"What are you teenagers doing out here?" a passing member asks.
"We're just tearing up the place," Louise Suggs says.
AP Photo/Rudolph FairclothBobby Jones presents a silver trophy to Louise Suggs, then of Lithia Springs, Ga., after she won the Southern Women's Golf Championship in Atlanta on May 10, 1947.
"We ain't doing bad," Dan Yates says. "I can tell you that."
They are familiar faces at Augusta National. He's a longtime member, and she's a golfing legend: co-founder of the LPGA Tour and winner of 11 professional majors, including two U.S. Opens and the U.S. and British Amateurs. They are two of an ever-shrinking pool of people who actually knew Bobby Jones.
"I'm probably the last living person that actually played with Bob," Suggs says.
Suggs and Yates grew up in Atlanta. Yates' family lived by the fourth tee at East Lake Golf Club, Jones' home course. As a kid, Yates often tagged along when Jones played, following him into the clubhouse, where the legend would buy Cokes for the kids. Jones kept a bag of spare clubs -- "the grab bag," he called it -- and he'd bring wide-eyed boys over to it and point. "He'd let us kids reach in there and grab one," Yates says, "and if we liked it, he'd let us keep it."
He was always Mr. Jones to the kids. They all knew his legend, about the Grand Slam and the class and dignity he brought to the game. They watched how he walked through the world and hoped to someday do the same.
"The epitome of a Southern gentleman," Suggs says.
Despite his fame, Jones didn't take it for granted that people knew his name, even though he always remembered theirs. Every time he'd see Suggs, he's stick out his hand and say, "Hi, Louise, I'm Bob Jones." Finally, she told him to quit.
"I grew up in Atlanta," she says. "I could say Bobby Jones before I could say mama and daddy."
They knew him when he could still play golf. When Yates was just a kid, years before he received a personal letter from Jones inviting him to join Augusta National, Jones gave him some golf advice: Remember two things. The first thing is don't try to remember more than one thing. Also remember to stay behind the ball.
"Every time I've hit a golf ball," Yates says, "I've tried to remember that."
"I tried to pattern my swing after his," Suggs says.
She played with him at an exhibition in 1948, the year Jones competed in his final Masters. His health was declining quickly by then. Soon, one of the greatest golfers who ever lived wouldn't be able to play golf. But he never left the game. He spent time safe behind the walls of Augusta in his cabin on the side of a fairway when he could no longer walk. He could only look at the green grass of No. 10 and remember. Yates and Suggs would see him there, at the club he founded, first with a cane, then in a wheelchair. His body failed him a little more every day.

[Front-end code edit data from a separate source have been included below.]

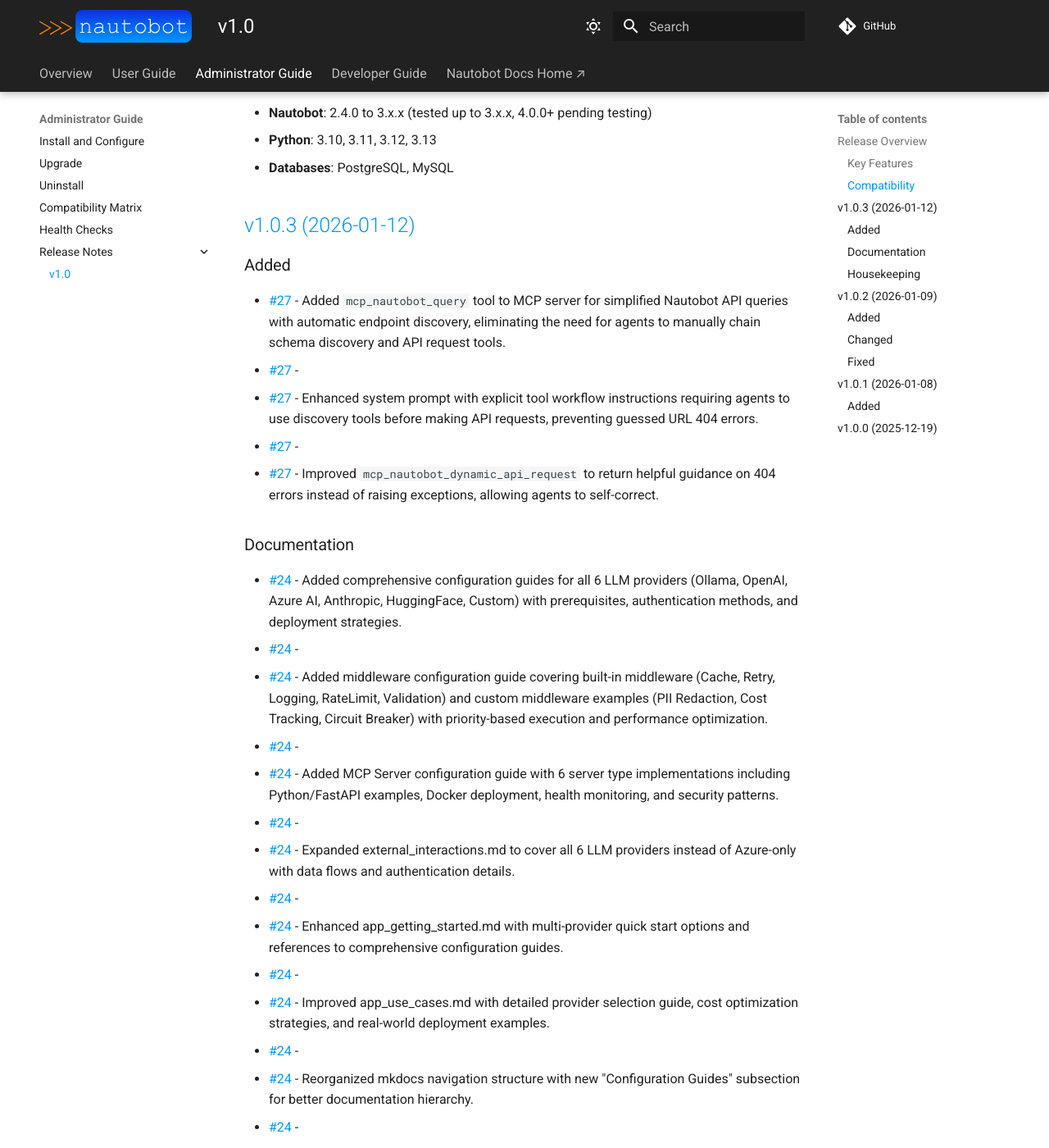
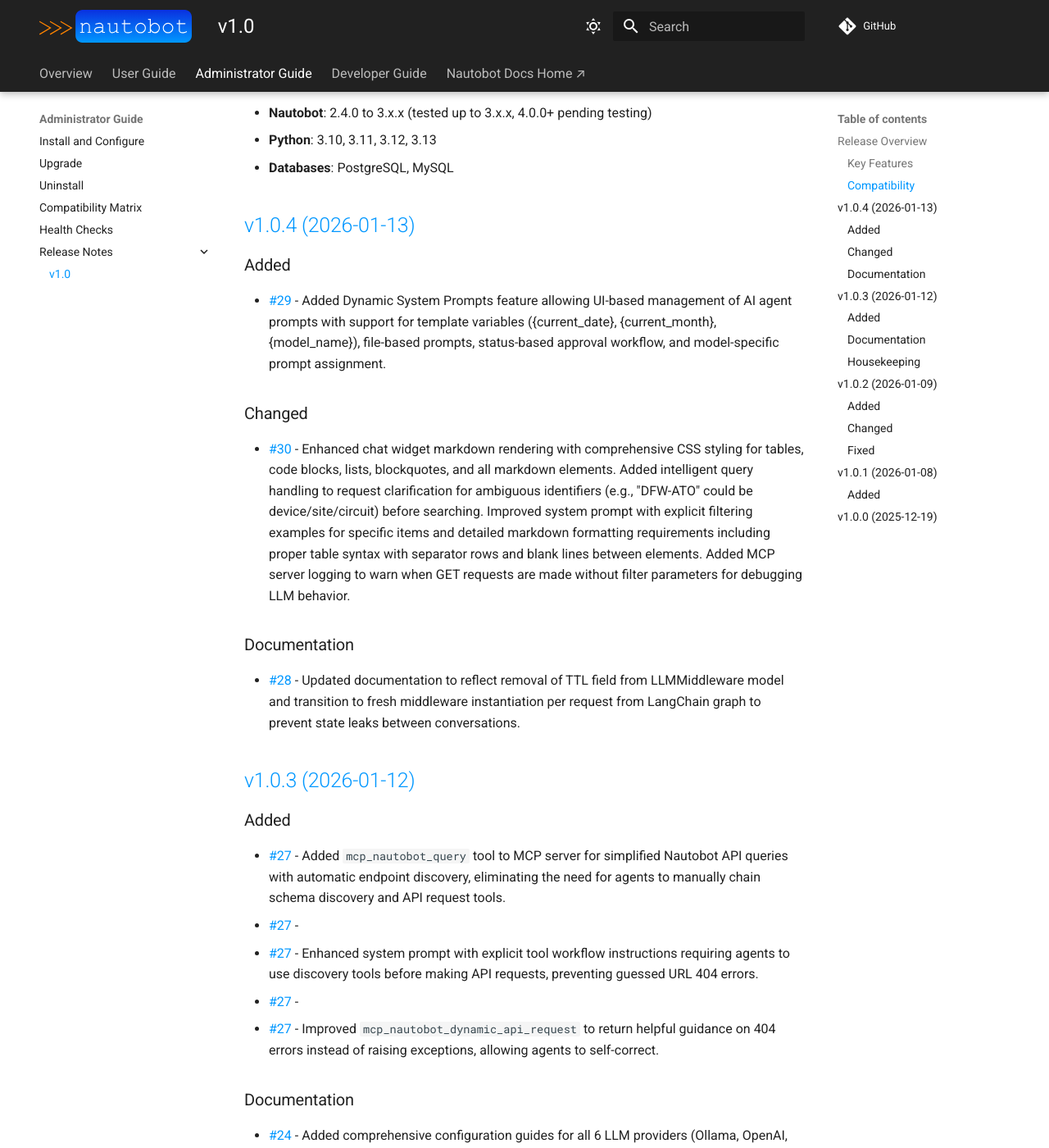
Before and after one commit to kvncampos/nautobot-ai-ops, an MkDocs documentation site: the page built from docs/admin/release_notes/version_1.0.md, in a window 1280 px wide and 1400 px high, scrolled down 798 px. Shown: the whole window at 82% size. Built offline with MkDocs 1.6.1 and Material for MkDocs 9.7.7, drawn with Linux system fonts in a browser that asks for light colours; comment, search, counter and statistics services are not loaded.

Commit message:
chore: 1.0.4

```diff
--- a/docs/admin/release_notes/version_1.0.md
+++ b/docs/admin/release_notes/version_1.0.md
@@ -24,6 +24,20 @@
 
 <!-- towncrier release notes start -->
 
+
+## [v1.0.4 (2026-01-13)](https://github.com/kvncampos/nautobot-ai-ops/releases/tag/v1.0.4)
+
+### Added
+
+- [#29](https://github.com/kvncampos/nautobot-ai-ops/issues/29) - Added Dynamic System Prompts feature allowing UI-based management of AI agent prompts with support for template variables ({current_date}, {current_month}, {model_name}), file-based prompts, status-based approval workflow, and model-specific prompt assignment.
+
+### Changed
+
+- [#30](https://github.com/kvncampos/nautobot-ai-ops/issues/30) - Enhanced chat widget markdown rendering with comprehensive CSS styling for tables, code blocks, lists, blockquotes, and all markdown elements. Added intelligent query handling to request clarification for ambiguous identifiers (e.g., "DFW-ATO" could be device/site/circuit) before searching. Improved system prompt with explicit filtering examples for specific items and detailed markdown formatting requirements including proper table syntax with separator rows and blank lines between elements. Added MCP server logging to warn when GET requests are made without filter parameters for debugging LLM behavior.
+
+### Documentation
+
+- [#28](https://github.com/kvncampos/nautobot-ai-ops/issues/28) - Updated documentation to reflect removal of TTL field from LLMMiddleware model and transition to fresh middleware instantiation per request from LangChain graph to prevent state leaks between conversations.
 
 ## [v1.0.3 (2026-01-12)](https://github.com/kvncampos/nautobot-ai-ops/releases/tag/v1.0.3)
 
--- a/pyproject.toml
+++ b/pyproject.toml
@@ -1,6 +1,6 @@
 [tool.poetry]
 name = "nautobot-ai-ops"
-version = "1.0.3"
+version = "1.0.4"
 description = "AI Ops - Advanced artificial intelligence capabilities for Nautobot through multi-provider LLM architecture and Model Context Protocol"
 authors = ["Kevin Campos <kvncampos@duck.com>"]
 readme = "README.md"
```
Also changed, not shown: 3 other files.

Yates still gets emotional thinking about seeing a frail Jones playing bridge in his cabin. The cards were held in front of him and he'd knock one over when he wanted to play.
"He loved to hunt and fish," Yates says. "He loved to play bridge."
Jones died in 1971. Something happened afterward. He became a logo. A symbol of something gone, and a hope for something retained. This tournament, which he founded, became a monument to him. Now he's an idea, an ideal. In the Masters program handed out to spectators, his advice for watching the tournament is printed, written in 1949. He hovers over this place.
"You can't help but think about him," Suggs says. "This is the house Jones built."
Yates and Suggs sit in these chairs and let their old friend wash over them. They tell stories -- one about Jones and his father, a foul-mouthed ex-colonel, beating Dan's brother and their Methodist preacher and the preacher commenting afterward that they stood little shot of overcoming the combination of profanity and proficiency. They laugh and smile. Yes, life is good in the shade.
It's getting close to lunchtime.
They'll eat and later return to these seats. Another Masters swirls around them, and their old friend seems close again. Yates and Suggs feel his presence. As long as there are people here who knew him, some part of Jones remains, a story by the front door of the clubhouse, a shadow at the first tee, a whisper on the porch of the Jones Cabin at sunset, the shuffle of cards, the tinkle of ice, the deep, rich baritone of a forgotten South.
"His ghost is here," Suggs says.